On 6 October 2016, the Commissioner for Technology and Digital Innovation presented the 2017–2020 Digital Barcelona Plan: Transition towards technological sovereignty, the goal of which is “to resolve the challenges of the city and its citizens through a more democratic use of technology. Boosting technological and digital innovation, for a more open government, as a tool for developing a plural economy that promotes social and environmental transformation and that promotes citizen empowerment”.

The Plan, structured around three axes, demonstrates Barcelona’s desire to lead the transition towards technological sovereignty, a technological sovereignty of government and citizens that enables them to participate in the decision-making process and take action concerning the technological priorities and strategies in use throughout the city. In particular, in terms of the government and city, the Plan focuses on a open and efficient government that uses technology to transform and digitally innovate the public sector based on free software and standards. Furthermore, the aim is to set up an open public data infrastructure to develop innovative data-based applications.

According to the Government Measure, technological sovereignty of government and citizens will make it possible to determine and take action concerning the priorities in the use of technology, make decisions about how to develop our city and regain knowledge of the city’s management using technological tools — knowledge that, to date, was held by just a few companies for the most part. This sovereignty will make it possible to leave this knowledge as a lasting legacy for the city. In addition, this technological sovereignty, promoted using free standards, must be a tool for the common good that generates a new economy and also makes knowledge-sharing possible between different cities.

Within the framework of this plan, in addition to designing public services as “digital services by default”, placing citizens at the centre of the design process and contributing public value, services must be built in the most agile and open manner possible; they must be simple, modular and interoperable to avoid dependencies on vendors and providers of specific proprietary solutions. Consequently, the use of free software standards must be prioritised.

The Measure establishes the “transition towards free software and standards” as one of the most important activities: the transition towards free software standards, through the exploration of the best Spanish and European practices in this field. To this end, a migration plan and a code of best practices for technology will be defined and established to guide the internal transformation, the reuse and sharing of the software with third parties and the development and use of shared government solutions.

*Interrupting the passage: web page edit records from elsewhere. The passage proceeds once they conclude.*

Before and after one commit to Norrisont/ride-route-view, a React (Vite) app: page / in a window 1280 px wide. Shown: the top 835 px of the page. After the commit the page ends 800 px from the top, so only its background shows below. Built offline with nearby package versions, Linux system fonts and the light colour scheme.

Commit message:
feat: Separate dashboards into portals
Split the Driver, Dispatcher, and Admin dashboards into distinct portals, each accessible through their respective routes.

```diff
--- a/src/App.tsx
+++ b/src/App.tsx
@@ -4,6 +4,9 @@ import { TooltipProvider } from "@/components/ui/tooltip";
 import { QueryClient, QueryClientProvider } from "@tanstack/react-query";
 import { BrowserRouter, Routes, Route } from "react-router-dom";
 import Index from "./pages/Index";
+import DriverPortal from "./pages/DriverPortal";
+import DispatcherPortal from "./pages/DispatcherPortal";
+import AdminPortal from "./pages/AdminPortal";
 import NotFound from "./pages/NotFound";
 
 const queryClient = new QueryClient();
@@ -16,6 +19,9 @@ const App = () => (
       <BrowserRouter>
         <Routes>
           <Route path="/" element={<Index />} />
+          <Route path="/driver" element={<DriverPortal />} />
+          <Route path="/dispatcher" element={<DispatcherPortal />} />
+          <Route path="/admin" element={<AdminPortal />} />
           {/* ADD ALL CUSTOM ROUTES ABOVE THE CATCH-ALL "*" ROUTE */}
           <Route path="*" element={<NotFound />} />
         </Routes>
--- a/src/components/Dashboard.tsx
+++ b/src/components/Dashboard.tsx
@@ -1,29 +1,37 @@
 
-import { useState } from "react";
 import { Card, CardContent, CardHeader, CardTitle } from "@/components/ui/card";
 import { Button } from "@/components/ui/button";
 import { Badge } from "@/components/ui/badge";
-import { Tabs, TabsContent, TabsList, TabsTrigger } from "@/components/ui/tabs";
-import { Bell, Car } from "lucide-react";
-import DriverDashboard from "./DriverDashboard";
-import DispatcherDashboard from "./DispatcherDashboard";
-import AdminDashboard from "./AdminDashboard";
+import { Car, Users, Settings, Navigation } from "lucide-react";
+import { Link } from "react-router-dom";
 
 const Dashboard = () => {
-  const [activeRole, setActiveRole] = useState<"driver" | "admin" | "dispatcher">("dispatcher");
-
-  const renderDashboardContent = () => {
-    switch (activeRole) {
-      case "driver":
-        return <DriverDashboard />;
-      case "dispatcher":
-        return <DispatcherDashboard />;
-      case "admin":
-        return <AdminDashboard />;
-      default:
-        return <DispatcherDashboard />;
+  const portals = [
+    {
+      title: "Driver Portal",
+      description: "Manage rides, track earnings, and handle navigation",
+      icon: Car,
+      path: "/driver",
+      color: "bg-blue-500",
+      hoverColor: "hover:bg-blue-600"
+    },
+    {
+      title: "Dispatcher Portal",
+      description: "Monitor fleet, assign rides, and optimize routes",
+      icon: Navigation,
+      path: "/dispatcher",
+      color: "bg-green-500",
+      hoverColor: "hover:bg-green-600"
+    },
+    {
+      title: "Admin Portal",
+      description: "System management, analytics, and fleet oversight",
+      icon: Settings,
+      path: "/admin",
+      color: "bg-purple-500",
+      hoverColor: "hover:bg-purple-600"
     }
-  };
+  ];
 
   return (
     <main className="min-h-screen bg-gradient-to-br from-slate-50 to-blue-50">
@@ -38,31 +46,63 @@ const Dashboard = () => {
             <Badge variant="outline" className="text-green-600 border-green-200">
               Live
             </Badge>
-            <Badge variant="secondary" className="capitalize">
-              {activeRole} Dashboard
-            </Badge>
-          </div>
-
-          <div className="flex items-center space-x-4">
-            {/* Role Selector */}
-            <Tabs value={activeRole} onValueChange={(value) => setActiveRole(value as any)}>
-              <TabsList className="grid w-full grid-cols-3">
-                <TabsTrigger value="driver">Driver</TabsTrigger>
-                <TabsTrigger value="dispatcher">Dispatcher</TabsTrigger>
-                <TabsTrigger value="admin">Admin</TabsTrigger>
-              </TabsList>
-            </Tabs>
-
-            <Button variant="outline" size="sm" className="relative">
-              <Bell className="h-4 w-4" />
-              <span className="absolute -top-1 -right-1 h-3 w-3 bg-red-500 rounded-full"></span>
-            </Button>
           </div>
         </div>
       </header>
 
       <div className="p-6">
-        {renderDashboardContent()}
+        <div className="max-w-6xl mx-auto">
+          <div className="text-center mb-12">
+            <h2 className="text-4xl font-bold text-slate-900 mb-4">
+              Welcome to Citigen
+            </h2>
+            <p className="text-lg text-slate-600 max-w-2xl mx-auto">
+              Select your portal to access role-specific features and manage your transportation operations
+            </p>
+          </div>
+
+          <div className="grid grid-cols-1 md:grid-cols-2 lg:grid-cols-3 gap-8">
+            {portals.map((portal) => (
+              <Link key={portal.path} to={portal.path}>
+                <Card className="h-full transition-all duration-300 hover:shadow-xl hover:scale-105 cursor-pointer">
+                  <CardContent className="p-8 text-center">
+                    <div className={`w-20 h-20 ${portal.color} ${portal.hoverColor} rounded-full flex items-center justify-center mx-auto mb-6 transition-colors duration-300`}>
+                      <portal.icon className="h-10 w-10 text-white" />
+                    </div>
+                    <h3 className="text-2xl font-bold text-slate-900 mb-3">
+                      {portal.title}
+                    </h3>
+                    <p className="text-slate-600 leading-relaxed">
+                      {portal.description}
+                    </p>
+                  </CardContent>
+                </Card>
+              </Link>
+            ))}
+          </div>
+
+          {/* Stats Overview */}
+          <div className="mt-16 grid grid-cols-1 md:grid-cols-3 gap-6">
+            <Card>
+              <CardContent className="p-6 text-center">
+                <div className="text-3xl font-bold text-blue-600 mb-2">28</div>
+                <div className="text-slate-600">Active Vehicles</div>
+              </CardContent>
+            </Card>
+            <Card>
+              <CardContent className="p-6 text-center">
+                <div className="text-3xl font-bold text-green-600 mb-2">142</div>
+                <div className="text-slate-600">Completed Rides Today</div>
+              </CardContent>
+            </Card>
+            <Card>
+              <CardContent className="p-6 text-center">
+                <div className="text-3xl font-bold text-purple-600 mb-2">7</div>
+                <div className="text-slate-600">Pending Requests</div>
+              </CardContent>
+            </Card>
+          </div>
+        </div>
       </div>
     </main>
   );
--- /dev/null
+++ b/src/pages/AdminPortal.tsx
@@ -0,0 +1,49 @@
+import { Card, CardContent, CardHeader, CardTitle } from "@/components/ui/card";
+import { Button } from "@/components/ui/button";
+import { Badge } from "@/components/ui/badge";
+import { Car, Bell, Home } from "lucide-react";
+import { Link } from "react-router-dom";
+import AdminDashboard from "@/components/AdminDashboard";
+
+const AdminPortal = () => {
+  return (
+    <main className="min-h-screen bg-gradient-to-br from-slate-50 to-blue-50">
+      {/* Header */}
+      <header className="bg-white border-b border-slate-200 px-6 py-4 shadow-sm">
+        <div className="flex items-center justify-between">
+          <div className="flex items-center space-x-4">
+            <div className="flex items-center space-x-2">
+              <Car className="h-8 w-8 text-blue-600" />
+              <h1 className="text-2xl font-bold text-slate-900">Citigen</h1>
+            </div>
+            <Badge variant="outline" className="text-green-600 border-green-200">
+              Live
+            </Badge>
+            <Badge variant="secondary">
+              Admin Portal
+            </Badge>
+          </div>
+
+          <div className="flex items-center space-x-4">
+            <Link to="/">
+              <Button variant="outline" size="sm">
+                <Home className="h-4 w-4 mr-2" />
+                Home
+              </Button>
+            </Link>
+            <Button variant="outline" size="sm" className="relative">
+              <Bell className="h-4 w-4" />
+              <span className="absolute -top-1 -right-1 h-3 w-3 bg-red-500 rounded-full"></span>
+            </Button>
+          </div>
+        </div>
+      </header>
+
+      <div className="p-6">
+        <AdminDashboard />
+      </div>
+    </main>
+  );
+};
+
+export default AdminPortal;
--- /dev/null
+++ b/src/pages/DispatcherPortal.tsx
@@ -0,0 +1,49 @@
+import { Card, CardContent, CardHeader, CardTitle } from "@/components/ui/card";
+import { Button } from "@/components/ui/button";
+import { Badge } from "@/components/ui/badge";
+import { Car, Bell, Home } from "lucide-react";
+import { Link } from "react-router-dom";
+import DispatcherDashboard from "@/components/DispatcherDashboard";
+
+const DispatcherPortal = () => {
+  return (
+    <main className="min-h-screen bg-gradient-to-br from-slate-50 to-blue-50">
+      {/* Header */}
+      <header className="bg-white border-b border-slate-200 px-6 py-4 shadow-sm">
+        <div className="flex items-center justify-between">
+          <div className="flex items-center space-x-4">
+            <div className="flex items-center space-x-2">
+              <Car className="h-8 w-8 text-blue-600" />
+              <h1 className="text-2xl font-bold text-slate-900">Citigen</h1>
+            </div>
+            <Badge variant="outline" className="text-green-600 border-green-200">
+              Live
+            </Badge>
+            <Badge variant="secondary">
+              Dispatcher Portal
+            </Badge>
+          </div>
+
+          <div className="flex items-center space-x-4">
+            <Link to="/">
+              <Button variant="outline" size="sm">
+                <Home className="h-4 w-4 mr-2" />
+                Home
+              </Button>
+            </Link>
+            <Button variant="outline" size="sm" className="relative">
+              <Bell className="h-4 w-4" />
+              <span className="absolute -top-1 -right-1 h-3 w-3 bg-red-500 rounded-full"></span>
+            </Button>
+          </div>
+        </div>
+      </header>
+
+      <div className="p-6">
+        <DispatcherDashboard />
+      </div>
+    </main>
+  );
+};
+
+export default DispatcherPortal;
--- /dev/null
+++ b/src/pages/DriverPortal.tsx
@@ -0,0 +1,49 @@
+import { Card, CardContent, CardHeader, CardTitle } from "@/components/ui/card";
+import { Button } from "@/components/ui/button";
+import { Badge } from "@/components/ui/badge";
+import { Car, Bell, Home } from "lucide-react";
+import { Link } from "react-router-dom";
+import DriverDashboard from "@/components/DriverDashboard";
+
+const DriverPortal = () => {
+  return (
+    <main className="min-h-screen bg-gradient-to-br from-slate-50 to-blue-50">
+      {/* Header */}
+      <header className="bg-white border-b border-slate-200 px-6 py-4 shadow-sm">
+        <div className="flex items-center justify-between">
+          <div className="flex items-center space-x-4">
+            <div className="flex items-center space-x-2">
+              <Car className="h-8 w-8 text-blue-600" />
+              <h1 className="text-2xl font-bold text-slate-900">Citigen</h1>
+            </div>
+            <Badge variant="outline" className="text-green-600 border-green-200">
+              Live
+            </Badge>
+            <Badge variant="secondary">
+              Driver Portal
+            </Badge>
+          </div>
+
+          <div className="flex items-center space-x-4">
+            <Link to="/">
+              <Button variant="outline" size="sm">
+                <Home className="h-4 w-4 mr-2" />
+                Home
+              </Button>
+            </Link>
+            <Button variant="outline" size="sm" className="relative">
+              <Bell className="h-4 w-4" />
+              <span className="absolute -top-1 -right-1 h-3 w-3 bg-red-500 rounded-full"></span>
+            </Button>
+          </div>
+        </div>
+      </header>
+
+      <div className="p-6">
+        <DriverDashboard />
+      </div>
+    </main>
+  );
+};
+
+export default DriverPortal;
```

For these reasons, technological sovereignty within the 2017-2020 Digital Barcelona Plan is structured around three fundamental principles:

  • The transition and use of free software

  • The interoperability of services and systems

  • The use of free standards